▶ [Directions for this task]: Print the records below exactly. Omit every picture.

▶ [Itemized modification records]:
=== Begin Enclosure ===

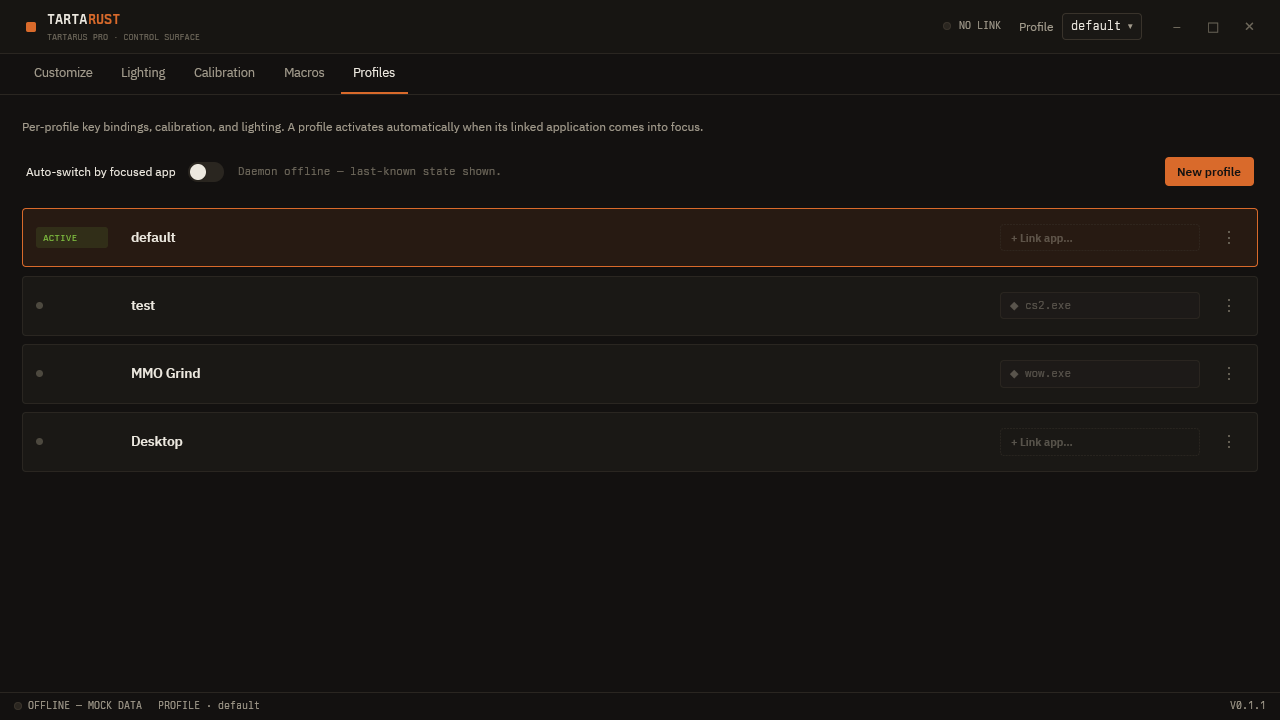
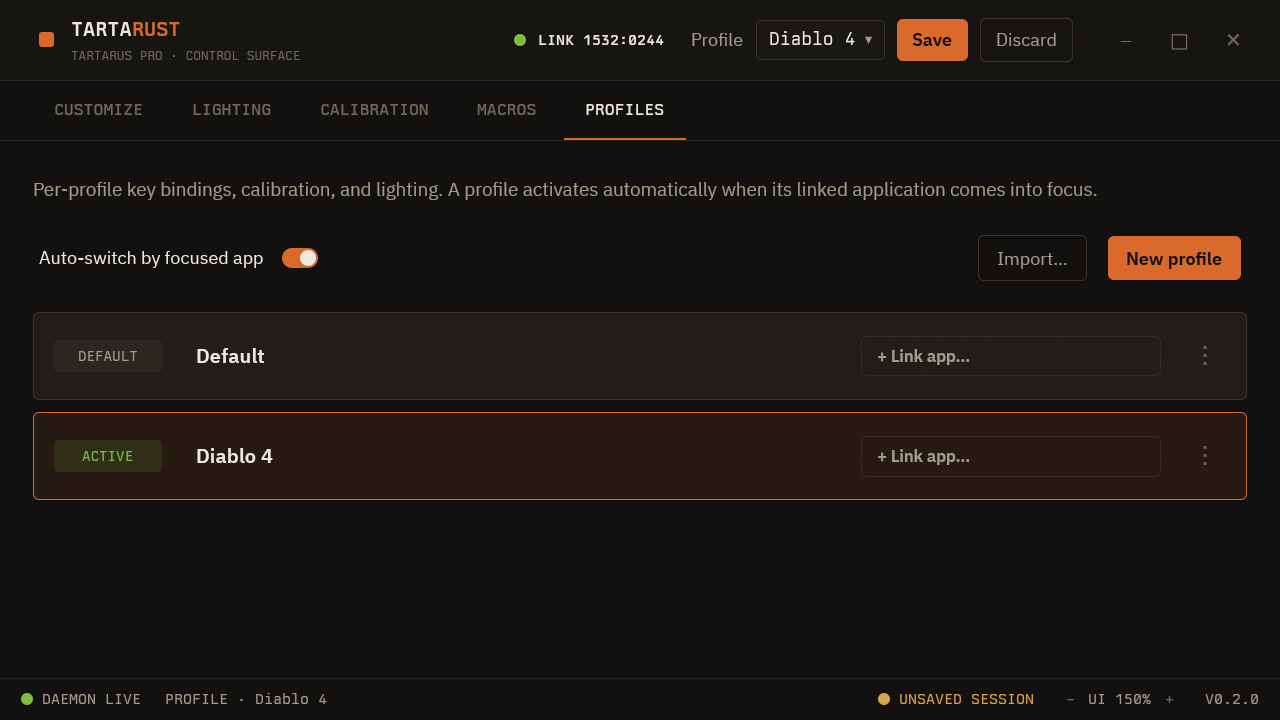
feat(ui): third review round — ctrl+scroll zoom, modal bar smoothing, v0.2.0
- Ctrl+scroll on the shell zooms the UI scale in 0.1 steps (statusbar
  stepper keeps its coarser 0.25); plain scrolling passes through untouched.
- The single-key editor's and bulk panel's live pressure bars now read the
  same SMOOTHED per-key values the keypad paints — they were still stepping
  at the raw 100 ms poll rate after the keypad fix.
- Profile badges (DEFAULT/ACTIVE) center their text: the badge column
  stretches the pill wider than its label, which sat left-aligned.
- Version: 0.2.0. The GPUI toolkit swap plus one additive IPC schema change
  (DiscardChanges) — restart the daemon from a >=0.2.0 build to use Discard;
  everything else interoperates with an 0.1.1 daemon.

Note on the reported "malformed request: unknown variant discard_changes":
not a wire bug — the running daemon was a stale pre-DiscardChanges release
binary. target/release is now rebuilt at 0.2.0.

diff --git a/crates/tartarust-ui/src/screens/calibration.rs b/crates/tartarust-ui/src/screens/calibration.rs
@@ -367,6 +367,19 @@ impl Calibration {
             .unwrap_or(0)
     }
 
+    /// One analog key's DISPLAYED (smoothed) pressure, by byte index — the
+    /// same gliding value the keypad paints, so the single-key editor's and
+    /// the bulk panel's live bars move smoothly too instead of stepping at
+    /// the raw 100 ms poll rate.
+    fn smoothed_of(&self, index: u8) -> u8 {
+        self.analog
+            .as_ref()
+            .and_then(|a| a.keys.iter().find(|k| k.index == index))
+            .and_then(|k| self.smooth.get(&k.key))
+            .map(|v| v.round() as u8)
+            .unwrap_or_else(|| self.pressure_of(index))
+    }
+
     /// The analog config for a cap, when the daemon has one. Analog actuation
     /// isn't grid-only — the spacebar (`KEY_SPACE`) is an analog byte too — so
     /// any bindable cap is matched by evdev name; digital caps (the thumb
@@ -951,7 +964,7 @@ impl Calibration {
         let count = cfgs.len();
         let live_max = cfgs
             .iter()
-            .map(|c| self.pressure_of(c.index))
+            .map(|c| self.smoothed_of(c.index))
             .max()
             .unwrap_or(0);
         let names: String = cfgs
@@ -1135,7 +1148,7 @@ impl Render for Calibration {
             let (open_left, offset) = popover_anchor(*key);
             deferred(self.cal_modal(
                 cfg,
-                self.pressure_of(cfg.index),
+                self.smoothed_of(cfg.index),
                 open_left,
                 offset,
                 &mono,

diff --git a/crates/tartarust-ui/src/components/shell.rs b/crates/tartarust-ui/src/components/shell.rs
@@ -554,6 +554,21 @@ impl Render for Shell {
             .font_family(theme::sans(cx))
             .text_size(theme::sp(13.))
             .text_color(theme::ink())
+            // Ctrl+scroll zooms the UI scale (finer steps than the statusbar
+            // stepper). Plain scrolling passes through to the lists untouched.
+            .on_scroll_wheel(cx.listener(|_, ev: &gpui::ScrollWheelEvent, _, cx| {
+                if !ev.modifiers.control {
+                    return;
+                }
+                cx.stop_propagation();
+                let notches = match ev.delta {
+                    gpui::ScrollDelta::Lines(l) => l.y,
+                    gpui::ScrollDelta::Pixels(p) => f32::from(p.y) / 20.0,
+                };
+                if notches != 0.0 {
+                    theme::set_scale(theme::scale() + notches.signum() * 0.1, cx);
+                }
+            }))
             .child(masthead)
             .child(tab_rail)
             .child(content)

diff --git a/crates/tartarust-ui/src/screens/profiles.rs b/crates/tartarust-ui/src/screens/profiles.rs
@@ -998,6 +998,11 @@ impl Render for Profiles {
 fn badge(text: &'static str, ink: Rgba, bg: Rgba, mono: &SharedString) -> gpui::Div {
     div()
         .flex_none()
+        // Layout centering: the badge column stretches the pill wider than
+        // its text, which otherwise sits left (user review).
+        .flex()
+        .items_center()
+        .justify_center()
         .px(theme::sp(7.))
         .py(theme::sp(3.))
         .rounded(theme::sp(3.))

diff --git a/CLAUDE.md b/CLAUDE.md
@@ -27,7 +27,7 @@ crates:
   package plus all six member crates inherit it with `version.workspace = true`.
   Do not add a literal `version = "x.y.z"` to any member crate; that would let
   them drift.
-- **Current version: `0.1.1`.** To release a new version, edit that single
+- **Current version: `0.2.0`.** To release a new version, edit that single
   `[workspace.package].version` field and everything moves together.
 - **Semver intent:** pre-1.0, treat `0.MINOR.PATCH` as breaking-allowed on
   `MINOR`. The `tartarust-ipc` wire schema is the compatibility surface between a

=== End Enclosure ===

▶ [Written reply]:
feat(ui): third review round — ctrl+scroll zoom, modal bar smoothing, v0.2.0
- Ctrl+scroll on the shell zooms the UI scale in 0.1 steps (statusbar
  stepper keeps its coarser 0.25); plain scrolling passes through untouched.
- The single-key editor's and bulk panel's live pressure bars now read the
  same SMOOTHED per-key values the keypad paints — they were still stepping
  at the raw 100 ms poll rate after the keypad fix.
- Profile badges (DEFAULT/ACTIVE) center their text: the badge column
  stretches the pill wider than its label, which sat left-aligned.
- Version: 0.2.0. The GPUI toolkit swap plus one additive IPC schema change
  (DiscardChanges) — restart the daemon from a >=0.2.0 build to use Discard;
  everything else interoperates with an 0.1.1 daemon.

Note on the reported "malformed request: unknown variant discard_changes":
not a wire bug — the running daemon was a stale pre-DiscardChanges release
binary. target/release is now rebuilt at 0.2.0.

diff --git a/crates/tartarust-ui/src/screens/calibration.rs b/crates/tartarust-ui/src/screens/calibration.rs
@@ -367,6 +367,19 @@ impl Calibration {
             .unwrap_or(0)
     }
 
+    /// One analog key's DISPLAYED (smoothed) pressure, by byte index — the
+    /// same gliding value the keypad paints, so the single-key editor's and
+    /// the bulk panel's live bars move smoothly too instead of stepping at
+    /// the raw 100 ms poll rate.
+    fn smoothed_of(&self, index: u8) -> u8 {
+        self.analog
+            .as_ref()
+            .and_then(|a| a.keys.iter().find(|k| k.index == index))
+            .and_then(|k| self.smooth.get(&k.key))
+            .map(|v| v.round() as u8)
+            .unwrap_or_else(|| self.pressure_of(index))
+    }
+
     /// The analog config for a cap, when the daemon has one. Analog actuation
     /// isn't grid-only — the spacebar (`KEY_SPACE`) is an analog byte too — so
     /// any bindable cap is matched by evdev name; digital caps (the thumb
@@ -951,7 +964,7 @@ impl Calibration {
         let count = cfgs.len();
         let live_max = cfgs
             .iter()
-            .map(|c| self.pressure_of(c.index))
+            .map(|c| self.smoothed_of(c.index))
             .max()
             .unwrap_or(0);
         let names: String = cfgs
@@ -1135,7 +1148,7 @@ impl Render for Calibration {
             let (open_left, offset) = popover_anchor(*key);
             deferred(self.cal_modal(
                 cfg,
-                self.pressure_of(cfg.index),
+                self.smoothed_of(cfg.index),
                 open_left,
                 offset,
                 &mono,

diff --git a/crates/tartarust-ui/src/components/shell.rs b/crates/tartarust-ui/src/components/shell.rs
@@ -554,6 +554,21 @@ impl Render for Shell {
             .font_family(theme::sans(cx))
             .text_size(theme::sp(13.))
             .text_color(theme::ink())
+            // Ctrl+scroll zooms the UI scale (finer steps than the statusbar
+            // stepper). Plain scrolling passes through to the lists untouched.
+            .on_scroll_wheel(cx.listener(|_, ev: &gpui::ScrollWheelEvent, _, cx| {
+                if !ev.modifiers.control {
+                    return;
+                }
+                cx.stop_propagation();
+                let notches = match ev.delta {
+                    gpui::ScrollDelta::Lines(l) => l.y,
+                    gpui::ScrollDelta::Pixels(p) => f32::from(p.y) / 20.0,
+                };
+                if notches != 0.0 {
+                    theme::set_scale(theme::scale() + notches.signum() * 0.1, cx);
+                }
+            }))
             .child(masthead)
             .child(tab_rail)
             .child(content)

diff --git a/crates/tartarust-ui/src/screens/profiles.rs b/crates/tartarust-ui/src/screens/profiles.rs
@@ -998,6 +998,11 @@ impl Render for Profiles {
 fn badge(text: &'static str, ink: Rgba, bg: Rgba, mono: &SharedString) -> gpui::Div {
     div()
         .flex_none()
+        // Layout centering: the badge column stretches the pill wider than
+        // its text, which otherwise sits left (user review).
+        .flex()
+        .items_center()
+        .justify_center()
         .px(theme::sp(7.))
         .py(theme::sp(3.))
         .rounded(theme::sp(3.))

diff --git a/CLAUDE.md b/CLAUDE.md
@@ -27,7 +27,7 @@ crates:
   package plus all six member crates inherit it with `version.workspace = true`.
   Do not add a literal `version = "x.y.z"` to any member crate; that would let
   them drift.
-- **Current version: `0.1.1`.** To release a new version, edit that single
+- **Current version: `0.2.0`.** To release a new version, edit that single
   `[workspace.package].version` field and everything moves together.
 - **Semver intent:** pre-1.0, treat `0.MINOR.PATCH` as breaking-allowed on
   `MINOR`. The `tartarust-ipc` wire schema is the compatibility surface between a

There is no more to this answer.